• [What you are asked to do] Answer with one number: the count of lines in this material that hold the word "justify".

• [Provided data]
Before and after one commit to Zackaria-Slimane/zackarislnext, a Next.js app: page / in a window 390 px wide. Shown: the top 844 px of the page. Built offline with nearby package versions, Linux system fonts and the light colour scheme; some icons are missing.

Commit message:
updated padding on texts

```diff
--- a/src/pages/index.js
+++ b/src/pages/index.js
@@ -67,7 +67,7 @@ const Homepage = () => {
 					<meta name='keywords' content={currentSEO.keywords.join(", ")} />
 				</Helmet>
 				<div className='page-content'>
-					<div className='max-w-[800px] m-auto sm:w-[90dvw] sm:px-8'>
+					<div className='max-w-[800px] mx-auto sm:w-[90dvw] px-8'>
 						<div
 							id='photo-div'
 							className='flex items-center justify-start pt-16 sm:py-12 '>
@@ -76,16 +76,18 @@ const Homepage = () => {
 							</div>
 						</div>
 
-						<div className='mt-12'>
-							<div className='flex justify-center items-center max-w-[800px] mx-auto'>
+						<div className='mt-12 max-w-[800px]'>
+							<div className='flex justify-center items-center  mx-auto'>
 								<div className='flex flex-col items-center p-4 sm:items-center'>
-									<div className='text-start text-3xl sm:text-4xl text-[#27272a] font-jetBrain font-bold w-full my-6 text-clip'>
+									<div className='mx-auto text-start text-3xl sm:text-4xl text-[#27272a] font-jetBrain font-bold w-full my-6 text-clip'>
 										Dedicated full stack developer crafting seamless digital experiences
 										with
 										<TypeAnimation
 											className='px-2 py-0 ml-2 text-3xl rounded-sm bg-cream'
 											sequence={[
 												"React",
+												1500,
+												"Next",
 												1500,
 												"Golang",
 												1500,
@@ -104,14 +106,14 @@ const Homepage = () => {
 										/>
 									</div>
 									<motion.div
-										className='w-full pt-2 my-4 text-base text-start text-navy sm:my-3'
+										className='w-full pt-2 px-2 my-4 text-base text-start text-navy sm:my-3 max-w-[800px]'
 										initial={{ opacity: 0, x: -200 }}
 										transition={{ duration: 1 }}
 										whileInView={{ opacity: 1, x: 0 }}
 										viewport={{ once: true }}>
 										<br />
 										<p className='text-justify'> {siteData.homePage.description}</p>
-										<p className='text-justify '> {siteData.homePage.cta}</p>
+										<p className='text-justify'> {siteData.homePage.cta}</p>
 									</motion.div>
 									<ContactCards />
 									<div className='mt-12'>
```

---

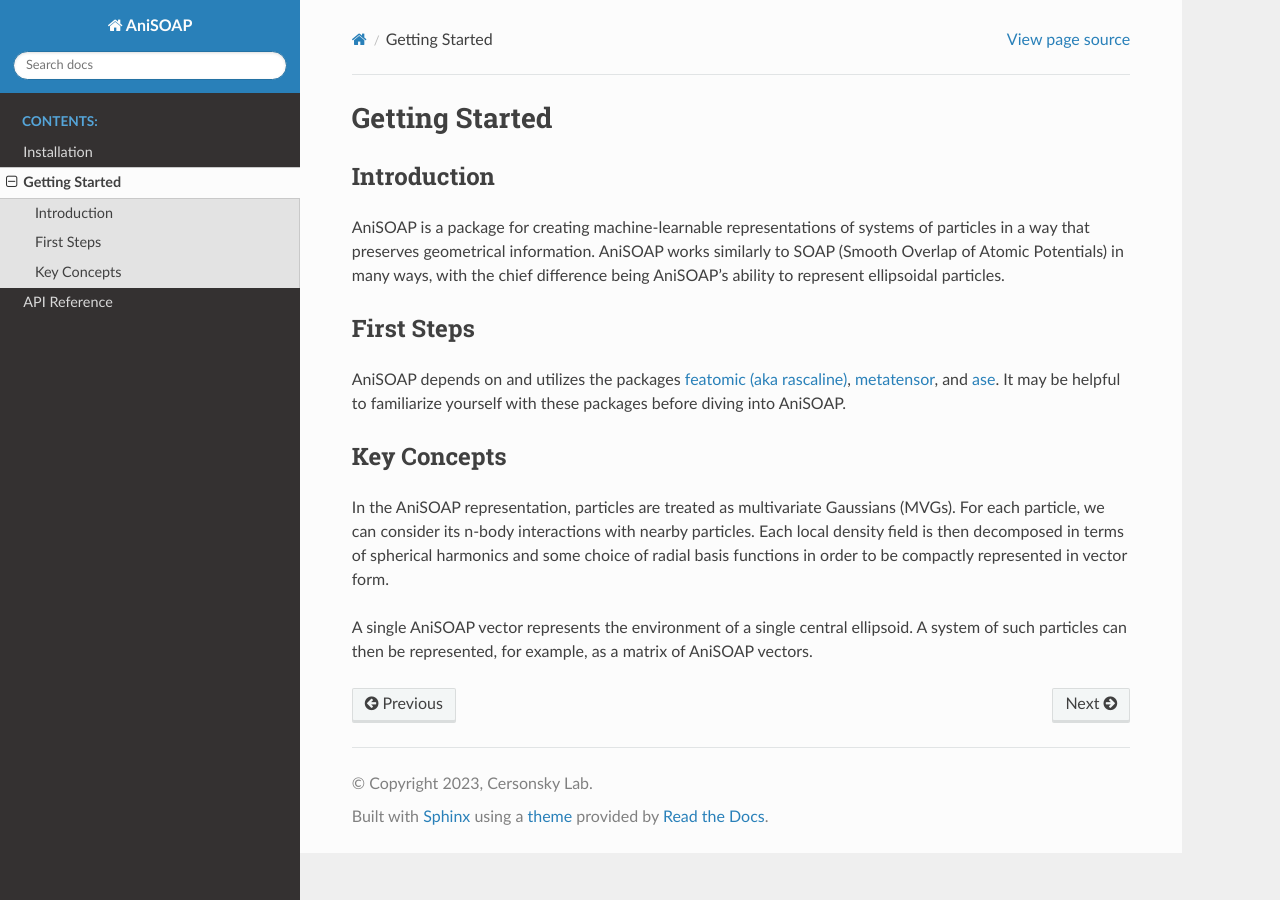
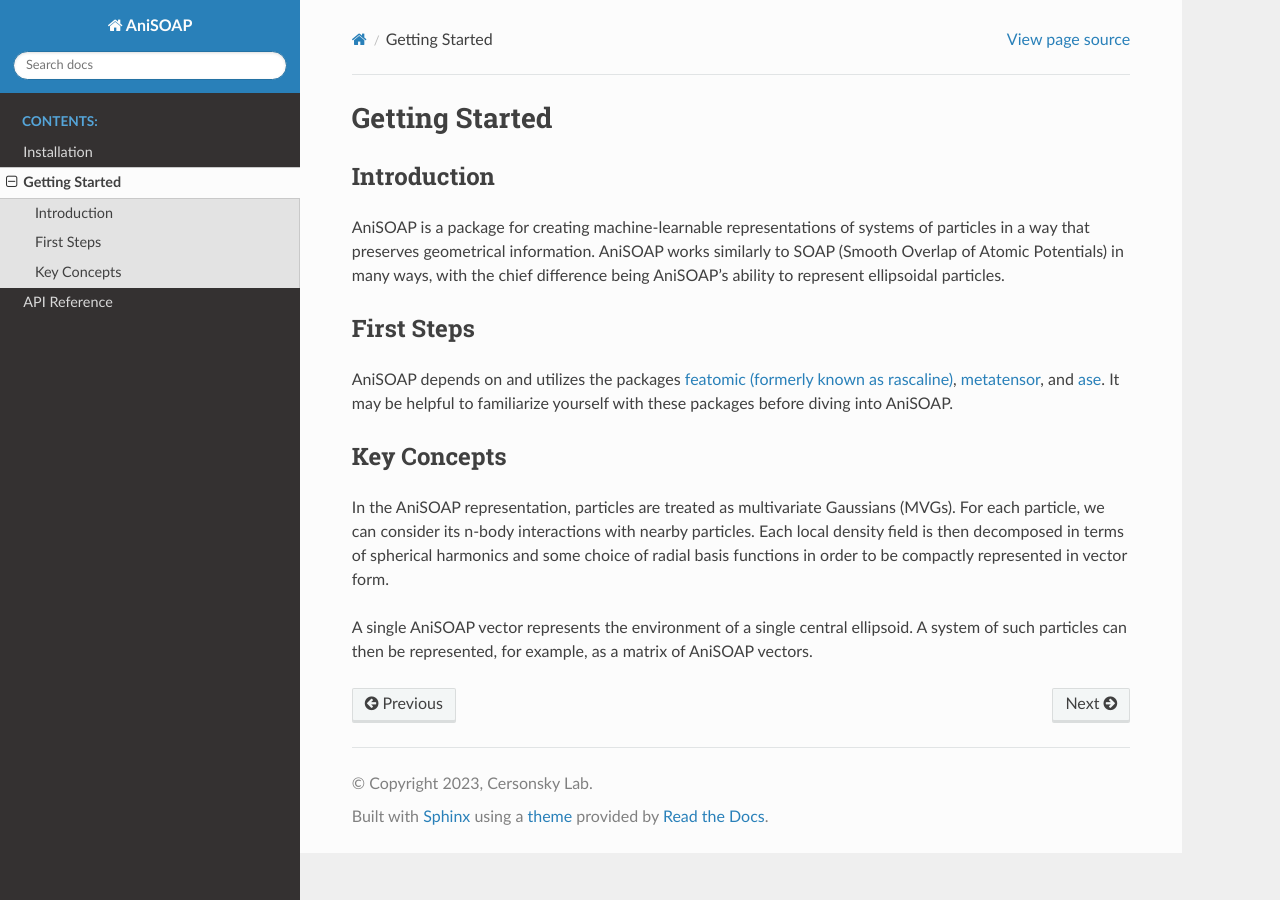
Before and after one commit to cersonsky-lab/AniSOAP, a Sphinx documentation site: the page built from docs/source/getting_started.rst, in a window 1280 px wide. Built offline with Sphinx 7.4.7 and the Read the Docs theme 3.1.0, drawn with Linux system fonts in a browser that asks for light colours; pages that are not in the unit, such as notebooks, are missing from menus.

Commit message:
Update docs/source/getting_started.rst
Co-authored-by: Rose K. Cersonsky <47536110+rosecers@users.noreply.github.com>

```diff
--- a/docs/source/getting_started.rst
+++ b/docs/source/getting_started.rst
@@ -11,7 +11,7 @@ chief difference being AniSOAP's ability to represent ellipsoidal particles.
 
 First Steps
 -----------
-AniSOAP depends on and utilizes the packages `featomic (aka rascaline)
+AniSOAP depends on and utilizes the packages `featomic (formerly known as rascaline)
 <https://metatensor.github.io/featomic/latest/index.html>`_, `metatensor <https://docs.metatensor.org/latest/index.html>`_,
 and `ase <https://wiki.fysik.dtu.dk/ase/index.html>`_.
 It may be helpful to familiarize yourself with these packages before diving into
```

* * *

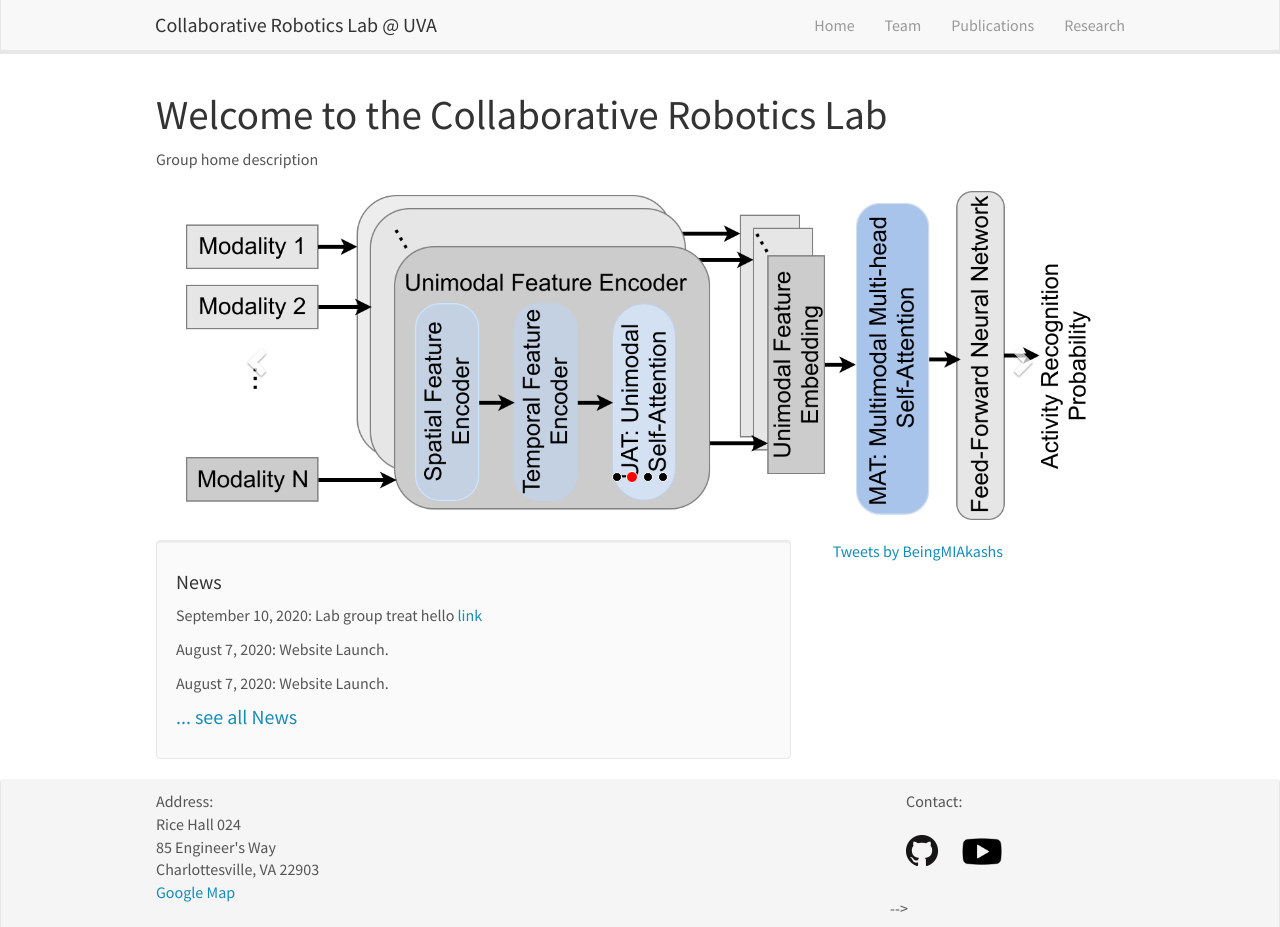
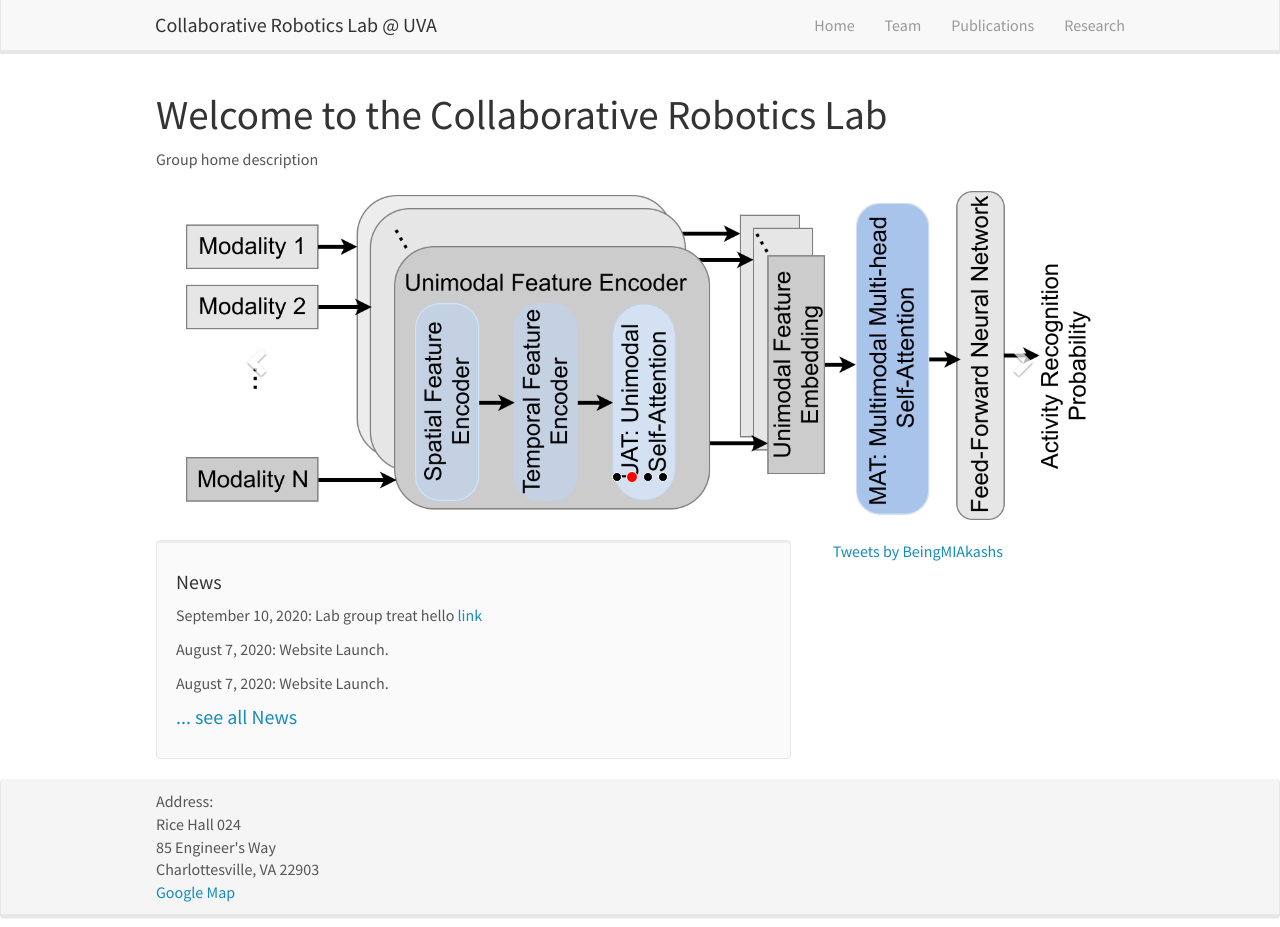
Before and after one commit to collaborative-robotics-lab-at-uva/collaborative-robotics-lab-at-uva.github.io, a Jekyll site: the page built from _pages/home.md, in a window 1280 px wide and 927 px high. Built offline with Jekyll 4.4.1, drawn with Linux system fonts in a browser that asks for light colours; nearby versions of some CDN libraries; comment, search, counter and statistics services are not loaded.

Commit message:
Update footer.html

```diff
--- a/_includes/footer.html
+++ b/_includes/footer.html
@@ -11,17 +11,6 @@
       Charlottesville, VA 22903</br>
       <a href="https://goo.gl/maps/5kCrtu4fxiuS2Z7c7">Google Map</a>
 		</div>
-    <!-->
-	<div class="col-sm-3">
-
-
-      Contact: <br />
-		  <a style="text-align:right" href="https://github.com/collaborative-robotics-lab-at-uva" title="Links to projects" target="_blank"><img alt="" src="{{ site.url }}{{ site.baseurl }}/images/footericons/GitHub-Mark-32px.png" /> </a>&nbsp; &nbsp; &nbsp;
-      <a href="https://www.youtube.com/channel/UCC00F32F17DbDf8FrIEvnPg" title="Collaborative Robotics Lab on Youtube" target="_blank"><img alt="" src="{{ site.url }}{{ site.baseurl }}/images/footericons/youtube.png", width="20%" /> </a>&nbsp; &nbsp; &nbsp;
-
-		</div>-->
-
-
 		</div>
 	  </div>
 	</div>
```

• [Reply to the task] 6